Legal challenge over ECan river plan
A conservation organisation is taking legal action against Environment Canterbury (ECan) over its potential role in a plan that would allow an irrigation firm to delay introducing minimum water flows on the Hurunui River.
New rates of minimum flow were brought in by ECan five years ago as a long-term requirement under the Hurunui and Waiau River Regional Plan (HWRRP) to safeguard the river’s ecological needs.
But Amuri Irrigation Company (AIC) wants to delay complying with the measures until 2025 while it investigates building a dam to help irrigation in North Canterbury.
Forest & Bird is furious about the potential delay – and is concerned about the possibility of ECan entering into a‘‘partnership’’ with AIC, saying it would be ‘‘unlawful’’ and against the council’s role as an independent regulator.
The organisation is taking ECan to the Environment Court to ask a judge to decide on the legality of any council support for the delay and its role in any potential partnership with AIC.
Forest & Bird regional man- ager Jen Miller said: ‘‘We say that ECan is simply not acting out its statutory responsibilities to implement the minimum flows in its own plan, but instead is entering into side agreements with an irrigation company.
‘‘We consider that to be inappropriate and not something that it is able to do and that’s what we are seeking some sort of declaration from the court about.’’
In an affidavit submitted to the court, Miller cited examples of side agreements between councils and consent holders failing in the past, saying: ‘‘The concern is that the council will end up entering an agreement with AIC, but the agreement will be unenforceable … and AIC will not be required to keep its side of the agreement.’’
Miller also argued that a side agreement would keep the public in the dark about its details and suggested it would effectively bind any future councils to any deal that is made, hindering ECan’s ability to review consents or change the agreement.
‘‘Forest & Bird has been critical of the way in which the governance arrangements have allowed for increases in irrigation and degradation of water quality.
‘‘The proposed contract or side agreement will likely have effect for many years.’’
AIC wants to delay introducing minimum water flows because it says doing so now would impose significant financial costs on both the company and the wider farming community.
Instead it is offering to fund a host of environmental measures while it examines the dam’s feasibility, including improving wetlands, habitats for riverbed birds and reducing nitrogen run- off into the rivers.
If the delay is approved it would mean the requirements of the HWRRP would not have been met during the entire lifespan of the region’s 10-year plan.

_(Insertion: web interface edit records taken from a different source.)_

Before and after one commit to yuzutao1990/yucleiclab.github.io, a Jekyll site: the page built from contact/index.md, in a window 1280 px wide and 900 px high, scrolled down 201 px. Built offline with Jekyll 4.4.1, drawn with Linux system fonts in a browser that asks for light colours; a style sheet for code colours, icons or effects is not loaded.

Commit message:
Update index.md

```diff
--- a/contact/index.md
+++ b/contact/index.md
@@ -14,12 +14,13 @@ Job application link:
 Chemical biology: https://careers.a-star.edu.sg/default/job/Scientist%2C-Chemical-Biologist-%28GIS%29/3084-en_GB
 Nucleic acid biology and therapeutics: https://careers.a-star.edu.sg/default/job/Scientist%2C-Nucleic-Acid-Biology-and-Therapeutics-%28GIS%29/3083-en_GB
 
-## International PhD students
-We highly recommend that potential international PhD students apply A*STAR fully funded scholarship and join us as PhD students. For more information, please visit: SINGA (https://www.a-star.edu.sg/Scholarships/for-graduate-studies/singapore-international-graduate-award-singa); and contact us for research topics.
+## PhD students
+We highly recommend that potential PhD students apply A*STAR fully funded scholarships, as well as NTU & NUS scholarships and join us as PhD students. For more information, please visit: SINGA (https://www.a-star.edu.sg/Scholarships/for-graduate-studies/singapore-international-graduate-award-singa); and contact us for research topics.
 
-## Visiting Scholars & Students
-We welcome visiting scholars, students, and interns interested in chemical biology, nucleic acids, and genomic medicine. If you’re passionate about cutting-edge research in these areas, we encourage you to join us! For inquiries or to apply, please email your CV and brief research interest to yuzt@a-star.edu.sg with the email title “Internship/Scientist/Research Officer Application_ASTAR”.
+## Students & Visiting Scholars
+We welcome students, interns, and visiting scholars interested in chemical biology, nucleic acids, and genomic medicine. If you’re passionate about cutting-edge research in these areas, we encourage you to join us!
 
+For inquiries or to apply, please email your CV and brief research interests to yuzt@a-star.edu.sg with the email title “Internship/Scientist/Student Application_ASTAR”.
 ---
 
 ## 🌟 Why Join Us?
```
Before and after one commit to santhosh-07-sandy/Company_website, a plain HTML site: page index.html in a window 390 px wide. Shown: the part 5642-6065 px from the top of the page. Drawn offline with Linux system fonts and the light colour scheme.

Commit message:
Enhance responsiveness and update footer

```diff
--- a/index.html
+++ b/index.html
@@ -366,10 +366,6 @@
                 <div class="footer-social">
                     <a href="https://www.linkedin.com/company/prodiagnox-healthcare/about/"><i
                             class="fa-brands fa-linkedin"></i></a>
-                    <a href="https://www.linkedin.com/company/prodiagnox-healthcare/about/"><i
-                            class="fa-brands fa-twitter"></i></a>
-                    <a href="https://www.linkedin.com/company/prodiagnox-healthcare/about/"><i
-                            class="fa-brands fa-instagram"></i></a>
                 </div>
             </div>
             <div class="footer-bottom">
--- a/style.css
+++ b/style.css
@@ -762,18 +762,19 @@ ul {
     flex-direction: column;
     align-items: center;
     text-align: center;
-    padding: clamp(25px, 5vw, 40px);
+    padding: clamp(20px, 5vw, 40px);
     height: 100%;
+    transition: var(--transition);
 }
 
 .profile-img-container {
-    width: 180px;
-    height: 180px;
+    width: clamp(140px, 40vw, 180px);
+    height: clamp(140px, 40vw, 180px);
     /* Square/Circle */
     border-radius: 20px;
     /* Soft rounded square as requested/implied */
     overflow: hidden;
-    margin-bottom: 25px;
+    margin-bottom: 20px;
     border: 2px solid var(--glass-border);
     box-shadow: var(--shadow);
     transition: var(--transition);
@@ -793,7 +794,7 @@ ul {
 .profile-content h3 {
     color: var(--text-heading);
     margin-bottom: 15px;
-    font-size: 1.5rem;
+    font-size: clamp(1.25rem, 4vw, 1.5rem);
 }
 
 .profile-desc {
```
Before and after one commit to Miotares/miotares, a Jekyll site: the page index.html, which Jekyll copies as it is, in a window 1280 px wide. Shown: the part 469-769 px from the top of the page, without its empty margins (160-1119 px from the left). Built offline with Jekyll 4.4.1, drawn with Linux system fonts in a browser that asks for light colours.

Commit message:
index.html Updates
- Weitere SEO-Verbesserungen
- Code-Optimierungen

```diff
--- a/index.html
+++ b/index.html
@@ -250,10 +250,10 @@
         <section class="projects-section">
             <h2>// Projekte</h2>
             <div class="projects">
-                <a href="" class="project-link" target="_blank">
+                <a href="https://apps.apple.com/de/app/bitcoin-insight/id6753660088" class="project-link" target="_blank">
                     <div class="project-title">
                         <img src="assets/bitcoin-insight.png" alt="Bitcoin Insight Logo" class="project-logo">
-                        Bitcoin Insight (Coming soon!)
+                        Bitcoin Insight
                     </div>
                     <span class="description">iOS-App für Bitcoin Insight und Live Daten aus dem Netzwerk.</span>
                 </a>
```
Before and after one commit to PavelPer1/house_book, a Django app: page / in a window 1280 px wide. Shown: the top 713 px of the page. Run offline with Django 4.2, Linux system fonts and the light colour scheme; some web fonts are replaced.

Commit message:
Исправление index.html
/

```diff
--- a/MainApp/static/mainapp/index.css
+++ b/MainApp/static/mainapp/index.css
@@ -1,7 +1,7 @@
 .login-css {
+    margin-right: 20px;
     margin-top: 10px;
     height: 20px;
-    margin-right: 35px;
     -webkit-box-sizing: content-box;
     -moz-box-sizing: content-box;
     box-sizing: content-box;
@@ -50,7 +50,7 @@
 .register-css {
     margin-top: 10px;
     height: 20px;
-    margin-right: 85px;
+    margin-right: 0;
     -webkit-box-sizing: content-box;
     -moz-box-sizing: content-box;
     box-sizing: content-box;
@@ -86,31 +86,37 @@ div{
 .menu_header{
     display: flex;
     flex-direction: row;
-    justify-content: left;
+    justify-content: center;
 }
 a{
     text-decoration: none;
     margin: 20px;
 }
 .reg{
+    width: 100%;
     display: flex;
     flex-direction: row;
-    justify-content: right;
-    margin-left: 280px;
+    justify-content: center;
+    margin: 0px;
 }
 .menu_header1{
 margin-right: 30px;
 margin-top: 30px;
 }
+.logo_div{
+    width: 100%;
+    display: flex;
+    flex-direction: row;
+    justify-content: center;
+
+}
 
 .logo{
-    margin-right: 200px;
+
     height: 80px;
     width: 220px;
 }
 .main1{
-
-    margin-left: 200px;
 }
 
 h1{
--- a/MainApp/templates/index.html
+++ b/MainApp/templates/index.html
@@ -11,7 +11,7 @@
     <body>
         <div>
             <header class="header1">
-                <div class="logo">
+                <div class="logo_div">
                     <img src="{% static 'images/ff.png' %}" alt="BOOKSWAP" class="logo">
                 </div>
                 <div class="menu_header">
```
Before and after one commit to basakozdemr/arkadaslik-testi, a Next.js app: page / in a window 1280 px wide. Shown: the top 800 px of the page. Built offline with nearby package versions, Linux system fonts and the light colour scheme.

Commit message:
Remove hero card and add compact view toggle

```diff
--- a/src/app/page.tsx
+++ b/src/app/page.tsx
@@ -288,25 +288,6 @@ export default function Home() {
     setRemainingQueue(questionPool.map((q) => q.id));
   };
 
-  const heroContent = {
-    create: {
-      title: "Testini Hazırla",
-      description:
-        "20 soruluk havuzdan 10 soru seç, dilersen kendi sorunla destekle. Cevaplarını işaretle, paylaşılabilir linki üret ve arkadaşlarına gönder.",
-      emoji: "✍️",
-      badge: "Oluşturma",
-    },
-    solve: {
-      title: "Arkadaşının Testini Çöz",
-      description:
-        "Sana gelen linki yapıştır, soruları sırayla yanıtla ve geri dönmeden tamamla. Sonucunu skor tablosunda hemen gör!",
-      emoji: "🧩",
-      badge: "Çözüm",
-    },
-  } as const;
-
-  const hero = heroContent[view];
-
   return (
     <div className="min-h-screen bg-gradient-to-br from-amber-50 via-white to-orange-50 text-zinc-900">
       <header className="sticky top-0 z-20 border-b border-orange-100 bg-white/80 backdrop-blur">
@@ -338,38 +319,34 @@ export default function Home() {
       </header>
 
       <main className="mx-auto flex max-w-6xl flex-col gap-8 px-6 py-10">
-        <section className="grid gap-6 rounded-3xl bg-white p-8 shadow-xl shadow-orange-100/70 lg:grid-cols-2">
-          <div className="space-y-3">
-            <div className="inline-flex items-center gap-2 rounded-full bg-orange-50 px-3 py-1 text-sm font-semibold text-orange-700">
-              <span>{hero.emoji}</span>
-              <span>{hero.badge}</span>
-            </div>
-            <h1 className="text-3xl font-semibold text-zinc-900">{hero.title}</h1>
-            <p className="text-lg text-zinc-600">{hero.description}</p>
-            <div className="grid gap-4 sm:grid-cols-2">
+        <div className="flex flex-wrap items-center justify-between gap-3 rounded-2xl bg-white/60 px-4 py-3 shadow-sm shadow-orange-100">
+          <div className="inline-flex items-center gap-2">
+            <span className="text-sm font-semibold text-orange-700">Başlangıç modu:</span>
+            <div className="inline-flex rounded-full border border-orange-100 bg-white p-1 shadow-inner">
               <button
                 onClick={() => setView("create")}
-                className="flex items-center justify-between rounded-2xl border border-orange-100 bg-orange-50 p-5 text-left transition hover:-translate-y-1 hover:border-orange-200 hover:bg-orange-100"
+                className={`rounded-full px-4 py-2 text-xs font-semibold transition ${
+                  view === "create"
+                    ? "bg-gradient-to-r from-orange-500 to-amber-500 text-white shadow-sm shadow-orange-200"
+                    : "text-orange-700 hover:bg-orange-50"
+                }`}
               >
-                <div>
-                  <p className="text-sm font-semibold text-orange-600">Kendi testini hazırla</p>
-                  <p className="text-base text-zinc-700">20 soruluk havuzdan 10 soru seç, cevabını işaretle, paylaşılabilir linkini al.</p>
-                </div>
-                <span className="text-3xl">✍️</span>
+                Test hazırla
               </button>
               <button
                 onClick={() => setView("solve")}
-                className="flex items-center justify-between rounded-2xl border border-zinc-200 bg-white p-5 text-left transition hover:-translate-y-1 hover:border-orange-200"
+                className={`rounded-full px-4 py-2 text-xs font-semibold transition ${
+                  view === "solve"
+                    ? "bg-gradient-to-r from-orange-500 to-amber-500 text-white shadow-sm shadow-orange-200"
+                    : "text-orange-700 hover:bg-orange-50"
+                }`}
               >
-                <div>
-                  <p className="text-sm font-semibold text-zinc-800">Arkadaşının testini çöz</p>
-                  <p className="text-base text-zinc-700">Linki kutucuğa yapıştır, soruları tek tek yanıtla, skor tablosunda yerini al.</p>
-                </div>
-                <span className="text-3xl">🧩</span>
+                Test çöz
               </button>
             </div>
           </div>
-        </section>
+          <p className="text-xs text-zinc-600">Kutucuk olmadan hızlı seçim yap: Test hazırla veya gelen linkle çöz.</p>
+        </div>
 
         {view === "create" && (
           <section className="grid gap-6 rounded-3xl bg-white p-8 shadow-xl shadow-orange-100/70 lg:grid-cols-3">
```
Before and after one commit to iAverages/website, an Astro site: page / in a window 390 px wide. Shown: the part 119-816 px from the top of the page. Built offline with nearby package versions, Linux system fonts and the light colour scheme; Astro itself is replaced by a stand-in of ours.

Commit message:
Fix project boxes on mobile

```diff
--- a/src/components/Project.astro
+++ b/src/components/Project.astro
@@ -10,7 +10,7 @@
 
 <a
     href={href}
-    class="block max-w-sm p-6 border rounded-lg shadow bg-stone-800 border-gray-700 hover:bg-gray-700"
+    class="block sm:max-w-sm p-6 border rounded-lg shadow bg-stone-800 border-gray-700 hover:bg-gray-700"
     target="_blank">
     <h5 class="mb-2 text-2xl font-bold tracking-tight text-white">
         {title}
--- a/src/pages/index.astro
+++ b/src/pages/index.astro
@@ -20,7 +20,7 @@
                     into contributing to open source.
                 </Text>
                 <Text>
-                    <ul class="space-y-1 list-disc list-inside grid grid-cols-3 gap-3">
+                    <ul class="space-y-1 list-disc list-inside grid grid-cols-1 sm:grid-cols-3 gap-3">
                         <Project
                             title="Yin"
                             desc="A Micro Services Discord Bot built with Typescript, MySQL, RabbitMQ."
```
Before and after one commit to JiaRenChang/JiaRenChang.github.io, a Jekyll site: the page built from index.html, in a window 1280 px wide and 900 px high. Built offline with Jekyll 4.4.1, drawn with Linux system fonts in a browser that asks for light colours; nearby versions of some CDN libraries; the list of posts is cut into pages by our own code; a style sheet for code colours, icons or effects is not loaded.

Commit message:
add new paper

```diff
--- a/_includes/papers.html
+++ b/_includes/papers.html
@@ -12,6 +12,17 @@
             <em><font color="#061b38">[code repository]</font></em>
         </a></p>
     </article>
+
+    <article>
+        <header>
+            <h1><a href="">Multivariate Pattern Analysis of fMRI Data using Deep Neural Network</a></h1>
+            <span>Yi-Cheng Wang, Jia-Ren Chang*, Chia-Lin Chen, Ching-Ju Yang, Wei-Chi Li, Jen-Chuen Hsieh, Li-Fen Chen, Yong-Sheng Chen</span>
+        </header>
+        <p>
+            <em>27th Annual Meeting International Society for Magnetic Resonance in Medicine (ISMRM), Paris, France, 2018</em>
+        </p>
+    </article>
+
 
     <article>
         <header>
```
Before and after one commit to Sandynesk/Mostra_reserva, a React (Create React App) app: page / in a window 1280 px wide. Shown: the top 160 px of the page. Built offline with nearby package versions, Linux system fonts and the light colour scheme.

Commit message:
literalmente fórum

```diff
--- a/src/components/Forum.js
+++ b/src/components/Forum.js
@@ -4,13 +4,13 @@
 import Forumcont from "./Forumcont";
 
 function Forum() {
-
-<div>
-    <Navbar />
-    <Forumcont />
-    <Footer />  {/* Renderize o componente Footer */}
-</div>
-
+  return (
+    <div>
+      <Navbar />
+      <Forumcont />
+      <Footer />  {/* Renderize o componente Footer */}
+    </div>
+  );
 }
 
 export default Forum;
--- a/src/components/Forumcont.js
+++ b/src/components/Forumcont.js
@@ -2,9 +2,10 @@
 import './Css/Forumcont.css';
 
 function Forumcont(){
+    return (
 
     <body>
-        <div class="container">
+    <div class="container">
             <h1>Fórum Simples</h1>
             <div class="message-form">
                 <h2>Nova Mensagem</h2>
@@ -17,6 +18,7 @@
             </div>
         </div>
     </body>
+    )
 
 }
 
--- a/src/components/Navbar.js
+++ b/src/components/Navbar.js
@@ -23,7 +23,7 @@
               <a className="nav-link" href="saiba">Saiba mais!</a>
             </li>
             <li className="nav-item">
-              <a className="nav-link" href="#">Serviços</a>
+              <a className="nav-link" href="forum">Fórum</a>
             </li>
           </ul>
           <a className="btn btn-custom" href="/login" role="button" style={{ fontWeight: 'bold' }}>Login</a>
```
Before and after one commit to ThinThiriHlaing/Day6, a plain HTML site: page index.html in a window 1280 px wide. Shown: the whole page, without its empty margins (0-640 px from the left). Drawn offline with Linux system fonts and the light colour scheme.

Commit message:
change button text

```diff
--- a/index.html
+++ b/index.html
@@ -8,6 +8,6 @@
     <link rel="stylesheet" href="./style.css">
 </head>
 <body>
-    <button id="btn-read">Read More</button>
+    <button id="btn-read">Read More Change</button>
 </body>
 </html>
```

The Hurunui in North Canterbury attracts thousands of people, many of whom, like Pete Dormer, left, and Guy Higginson, enjoy fishing from its stony banks.